Poirot is intrigued by a man he sees in a restaurant, particularly as he is supposed to be dead in Four and Twenty Blackbirds. In The Third Floor Flat, Poirot finds murder on his own doorstep and in Triangle at Rhodes, Poirot solves a murder on his holiday.

Whilst on a boating trip in Problem at Sea, one of the passengers is murdered, The Incredible Theft sees Poirot investigating the stealing of an important document. The King of Clubs brings Poirot into the world of the film making industry and in The Dream, a mysterious dream culminates in murder.

Direction, production, location

For a first series of a show, not knowing whether there will be another series, it's surprising that there are two episodes set in exotic locations. There must have been a relatively large budget, and I'm sure the beautifully filmed locations boosted the start of the series. The first series shows us Florin Court as Whitehaven Mansions, now an icon and generally known as Poirot's residence.

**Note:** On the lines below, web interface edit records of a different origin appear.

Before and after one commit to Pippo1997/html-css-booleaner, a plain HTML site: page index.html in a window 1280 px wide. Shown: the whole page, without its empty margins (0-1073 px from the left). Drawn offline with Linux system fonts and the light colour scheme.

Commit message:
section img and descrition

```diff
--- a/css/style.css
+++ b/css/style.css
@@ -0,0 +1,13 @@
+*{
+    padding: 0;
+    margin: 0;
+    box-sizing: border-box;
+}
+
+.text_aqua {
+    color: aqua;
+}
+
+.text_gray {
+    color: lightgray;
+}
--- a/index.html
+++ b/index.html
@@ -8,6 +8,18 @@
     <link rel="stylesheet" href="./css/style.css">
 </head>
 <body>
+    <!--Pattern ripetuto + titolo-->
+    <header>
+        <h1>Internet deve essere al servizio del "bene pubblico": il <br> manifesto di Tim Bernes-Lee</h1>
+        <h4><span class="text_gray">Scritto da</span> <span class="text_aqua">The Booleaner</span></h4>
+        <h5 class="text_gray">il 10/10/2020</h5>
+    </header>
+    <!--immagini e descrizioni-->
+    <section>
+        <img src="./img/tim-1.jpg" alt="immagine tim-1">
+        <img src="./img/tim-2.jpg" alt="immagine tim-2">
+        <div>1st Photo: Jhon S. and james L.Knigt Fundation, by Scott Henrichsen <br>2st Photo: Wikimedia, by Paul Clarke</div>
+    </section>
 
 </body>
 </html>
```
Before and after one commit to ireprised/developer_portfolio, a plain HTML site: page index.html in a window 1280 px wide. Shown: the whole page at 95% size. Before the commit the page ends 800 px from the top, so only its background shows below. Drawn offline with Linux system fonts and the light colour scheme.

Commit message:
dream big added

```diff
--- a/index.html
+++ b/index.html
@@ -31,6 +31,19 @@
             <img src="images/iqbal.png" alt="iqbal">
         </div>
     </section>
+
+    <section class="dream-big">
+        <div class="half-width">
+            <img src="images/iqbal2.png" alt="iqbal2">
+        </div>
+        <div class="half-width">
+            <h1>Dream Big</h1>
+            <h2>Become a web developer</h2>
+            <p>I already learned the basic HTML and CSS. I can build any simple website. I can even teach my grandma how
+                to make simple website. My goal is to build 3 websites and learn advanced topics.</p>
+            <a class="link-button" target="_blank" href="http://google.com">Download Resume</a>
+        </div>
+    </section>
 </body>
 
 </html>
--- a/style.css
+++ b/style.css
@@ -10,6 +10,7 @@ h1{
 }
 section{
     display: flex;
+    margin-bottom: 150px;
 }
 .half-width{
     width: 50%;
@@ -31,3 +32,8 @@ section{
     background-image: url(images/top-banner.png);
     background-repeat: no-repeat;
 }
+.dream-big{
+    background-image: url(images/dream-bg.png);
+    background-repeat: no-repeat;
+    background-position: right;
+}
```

Cast and characters 

I really like the way we are introduced to the great and diverse character of Hercule Poirot in the first series. We see his shoes, and we gradually get to see his iconic mustache as the camera pans upwards. All of his little eccentricities are wonderfully mastered by David Suchet, who clearly relaxes into the role even in the first series.

We get to meet all of the regular 'family' of Poirot's: Captain Hastings played by Hugh Fraser, Chief Inspector Japp played by Philip Jackson and Miss Lemon played by Pauline Moran. We get to meet them all and the relationships between both characters and the actors are strong and have helped the series to be the success that it is.